(GIVEN DATA Opens)

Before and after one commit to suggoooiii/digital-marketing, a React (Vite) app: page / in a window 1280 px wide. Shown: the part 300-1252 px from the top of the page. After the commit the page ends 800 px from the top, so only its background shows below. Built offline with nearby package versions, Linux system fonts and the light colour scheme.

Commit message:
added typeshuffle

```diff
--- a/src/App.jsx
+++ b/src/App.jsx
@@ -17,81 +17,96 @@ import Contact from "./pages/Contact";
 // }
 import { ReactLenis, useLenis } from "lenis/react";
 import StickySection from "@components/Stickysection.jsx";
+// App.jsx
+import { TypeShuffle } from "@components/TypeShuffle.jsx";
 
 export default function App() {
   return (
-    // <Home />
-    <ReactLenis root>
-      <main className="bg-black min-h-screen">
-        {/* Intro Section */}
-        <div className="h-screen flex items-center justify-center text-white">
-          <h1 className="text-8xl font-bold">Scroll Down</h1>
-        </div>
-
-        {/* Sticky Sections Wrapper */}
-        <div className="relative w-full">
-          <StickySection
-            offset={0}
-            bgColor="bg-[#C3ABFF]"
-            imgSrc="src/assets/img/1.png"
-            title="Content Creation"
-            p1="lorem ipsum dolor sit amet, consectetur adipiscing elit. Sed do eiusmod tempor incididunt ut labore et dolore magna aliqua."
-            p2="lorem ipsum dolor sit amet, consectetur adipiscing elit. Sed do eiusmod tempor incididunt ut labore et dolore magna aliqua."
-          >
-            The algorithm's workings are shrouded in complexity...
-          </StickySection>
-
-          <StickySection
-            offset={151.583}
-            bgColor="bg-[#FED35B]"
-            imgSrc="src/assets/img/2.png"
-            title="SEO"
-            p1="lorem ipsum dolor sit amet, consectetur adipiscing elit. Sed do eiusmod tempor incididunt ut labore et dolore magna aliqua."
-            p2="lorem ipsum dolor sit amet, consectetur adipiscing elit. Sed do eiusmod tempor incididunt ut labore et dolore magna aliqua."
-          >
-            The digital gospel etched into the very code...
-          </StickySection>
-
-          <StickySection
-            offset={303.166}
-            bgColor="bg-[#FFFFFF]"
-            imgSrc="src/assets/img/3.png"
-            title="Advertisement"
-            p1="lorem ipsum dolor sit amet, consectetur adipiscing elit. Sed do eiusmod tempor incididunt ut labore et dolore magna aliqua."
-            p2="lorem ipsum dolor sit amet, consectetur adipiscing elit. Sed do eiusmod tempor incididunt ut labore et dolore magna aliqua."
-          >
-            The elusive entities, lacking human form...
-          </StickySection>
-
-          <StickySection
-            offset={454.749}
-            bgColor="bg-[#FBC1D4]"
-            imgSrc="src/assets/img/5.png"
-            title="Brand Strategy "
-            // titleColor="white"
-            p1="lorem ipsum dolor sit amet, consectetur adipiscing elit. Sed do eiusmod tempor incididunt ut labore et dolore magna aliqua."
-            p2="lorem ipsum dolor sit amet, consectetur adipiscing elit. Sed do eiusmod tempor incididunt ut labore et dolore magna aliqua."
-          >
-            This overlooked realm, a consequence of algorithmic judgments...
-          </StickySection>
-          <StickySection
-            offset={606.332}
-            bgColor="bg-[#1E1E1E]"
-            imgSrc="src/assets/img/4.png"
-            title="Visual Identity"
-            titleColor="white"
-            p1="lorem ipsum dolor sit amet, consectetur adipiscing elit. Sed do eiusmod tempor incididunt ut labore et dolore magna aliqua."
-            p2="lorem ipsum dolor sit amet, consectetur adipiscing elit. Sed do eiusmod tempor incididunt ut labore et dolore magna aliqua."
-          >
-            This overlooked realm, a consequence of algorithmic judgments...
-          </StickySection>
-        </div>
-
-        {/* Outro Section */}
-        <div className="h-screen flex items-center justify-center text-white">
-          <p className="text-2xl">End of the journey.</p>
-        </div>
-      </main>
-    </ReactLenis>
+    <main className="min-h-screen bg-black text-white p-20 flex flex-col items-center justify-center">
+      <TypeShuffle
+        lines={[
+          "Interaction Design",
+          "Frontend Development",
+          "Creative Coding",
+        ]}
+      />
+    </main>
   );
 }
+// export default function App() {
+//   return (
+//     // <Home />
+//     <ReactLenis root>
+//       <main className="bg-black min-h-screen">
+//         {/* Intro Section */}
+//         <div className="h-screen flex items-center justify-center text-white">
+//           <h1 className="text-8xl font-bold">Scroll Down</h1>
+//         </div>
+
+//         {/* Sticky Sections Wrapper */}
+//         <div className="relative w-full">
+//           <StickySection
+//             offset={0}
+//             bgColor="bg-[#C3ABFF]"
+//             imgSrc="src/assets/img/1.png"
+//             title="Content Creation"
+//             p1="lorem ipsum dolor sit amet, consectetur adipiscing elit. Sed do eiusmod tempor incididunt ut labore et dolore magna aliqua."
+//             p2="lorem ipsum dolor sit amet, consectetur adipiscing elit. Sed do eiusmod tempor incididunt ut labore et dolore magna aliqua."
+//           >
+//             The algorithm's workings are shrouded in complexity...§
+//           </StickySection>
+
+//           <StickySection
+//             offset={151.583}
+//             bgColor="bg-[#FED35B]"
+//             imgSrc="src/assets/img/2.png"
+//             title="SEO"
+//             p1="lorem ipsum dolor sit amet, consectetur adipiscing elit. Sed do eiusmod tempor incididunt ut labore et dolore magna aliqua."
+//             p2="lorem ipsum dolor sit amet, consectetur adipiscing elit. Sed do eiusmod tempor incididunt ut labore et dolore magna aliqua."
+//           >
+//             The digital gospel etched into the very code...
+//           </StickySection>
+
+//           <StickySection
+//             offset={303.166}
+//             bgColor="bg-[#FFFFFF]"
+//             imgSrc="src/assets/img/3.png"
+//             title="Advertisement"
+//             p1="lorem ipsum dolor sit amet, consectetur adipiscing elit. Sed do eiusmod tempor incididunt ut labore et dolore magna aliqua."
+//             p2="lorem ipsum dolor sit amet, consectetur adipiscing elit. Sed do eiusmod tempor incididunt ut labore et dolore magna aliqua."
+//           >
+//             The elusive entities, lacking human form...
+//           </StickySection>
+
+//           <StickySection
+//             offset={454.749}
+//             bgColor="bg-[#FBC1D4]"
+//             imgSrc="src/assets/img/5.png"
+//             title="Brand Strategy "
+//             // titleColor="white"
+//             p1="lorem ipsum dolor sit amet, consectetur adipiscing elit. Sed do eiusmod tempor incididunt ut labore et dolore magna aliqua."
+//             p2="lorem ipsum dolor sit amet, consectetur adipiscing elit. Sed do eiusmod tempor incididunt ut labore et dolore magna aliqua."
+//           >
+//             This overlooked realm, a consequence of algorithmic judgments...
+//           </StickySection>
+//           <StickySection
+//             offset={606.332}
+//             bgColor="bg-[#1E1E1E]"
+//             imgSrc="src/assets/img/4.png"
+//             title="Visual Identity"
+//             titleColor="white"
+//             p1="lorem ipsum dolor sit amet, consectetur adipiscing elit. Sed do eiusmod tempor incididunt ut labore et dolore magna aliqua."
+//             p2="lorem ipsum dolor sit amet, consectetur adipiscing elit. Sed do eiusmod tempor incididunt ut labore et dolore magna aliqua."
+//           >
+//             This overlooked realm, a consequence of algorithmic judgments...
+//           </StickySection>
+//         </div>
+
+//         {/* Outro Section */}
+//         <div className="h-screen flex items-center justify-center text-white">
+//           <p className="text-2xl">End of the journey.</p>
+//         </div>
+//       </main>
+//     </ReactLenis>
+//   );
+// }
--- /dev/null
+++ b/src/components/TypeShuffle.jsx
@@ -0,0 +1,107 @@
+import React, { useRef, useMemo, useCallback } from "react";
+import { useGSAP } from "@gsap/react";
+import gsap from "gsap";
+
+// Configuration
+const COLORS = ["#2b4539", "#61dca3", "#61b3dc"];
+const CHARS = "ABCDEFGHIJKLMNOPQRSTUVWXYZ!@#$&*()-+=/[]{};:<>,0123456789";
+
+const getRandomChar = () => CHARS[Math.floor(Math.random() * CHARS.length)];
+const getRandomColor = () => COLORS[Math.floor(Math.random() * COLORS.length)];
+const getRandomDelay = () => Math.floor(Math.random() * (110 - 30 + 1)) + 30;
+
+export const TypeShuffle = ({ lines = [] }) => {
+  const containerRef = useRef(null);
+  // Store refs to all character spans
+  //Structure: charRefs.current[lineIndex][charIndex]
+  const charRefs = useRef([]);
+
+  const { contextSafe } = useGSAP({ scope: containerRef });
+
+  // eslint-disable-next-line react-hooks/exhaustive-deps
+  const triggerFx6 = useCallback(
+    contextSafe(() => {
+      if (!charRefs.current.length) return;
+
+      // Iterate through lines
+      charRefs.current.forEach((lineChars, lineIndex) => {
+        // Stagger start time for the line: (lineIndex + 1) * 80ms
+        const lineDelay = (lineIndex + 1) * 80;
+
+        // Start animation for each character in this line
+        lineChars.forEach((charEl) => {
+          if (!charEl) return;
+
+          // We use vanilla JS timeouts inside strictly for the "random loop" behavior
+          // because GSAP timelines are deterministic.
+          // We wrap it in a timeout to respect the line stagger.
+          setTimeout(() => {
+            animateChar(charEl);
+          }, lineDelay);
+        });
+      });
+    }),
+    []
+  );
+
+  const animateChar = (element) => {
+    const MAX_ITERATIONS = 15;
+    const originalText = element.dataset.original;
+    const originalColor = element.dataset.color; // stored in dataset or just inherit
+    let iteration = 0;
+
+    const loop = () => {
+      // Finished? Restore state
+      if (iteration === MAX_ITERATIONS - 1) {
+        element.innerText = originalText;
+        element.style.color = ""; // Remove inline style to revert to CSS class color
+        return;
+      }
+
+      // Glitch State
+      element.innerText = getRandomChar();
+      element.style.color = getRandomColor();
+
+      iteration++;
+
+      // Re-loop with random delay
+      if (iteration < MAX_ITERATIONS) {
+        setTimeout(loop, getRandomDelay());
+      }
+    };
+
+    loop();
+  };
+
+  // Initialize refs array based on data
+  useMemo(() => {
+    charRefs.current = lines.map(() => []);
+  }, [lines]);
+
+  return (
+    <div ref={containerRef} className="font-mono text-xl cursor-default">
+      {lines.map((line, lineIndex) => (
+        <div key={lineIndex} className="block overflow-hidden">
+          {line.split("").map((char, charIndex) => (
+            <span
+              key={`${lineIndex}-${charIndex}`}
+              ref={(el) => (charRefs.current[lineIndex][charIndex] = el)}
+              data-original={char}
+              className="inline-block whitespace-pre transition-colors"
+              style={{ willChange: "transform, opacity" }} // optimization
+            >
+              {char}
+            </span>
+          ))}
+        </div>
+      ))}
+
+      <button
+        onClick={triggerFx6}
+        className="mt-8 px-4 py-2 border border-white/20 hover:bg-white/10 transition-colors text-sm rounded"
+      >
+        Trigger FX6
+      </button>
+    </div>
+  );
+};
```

(GIVEN DATA Closes)

▶ [EXERCISE DETAILS]:
For this exercise, gather every line of the data that contains the word "titleColor".

▶ [YOUR RESPONSE]:
-            // titleColor="white"
-            titleColor="white"
+//             // titleColor="white"
+//             titleColor="white"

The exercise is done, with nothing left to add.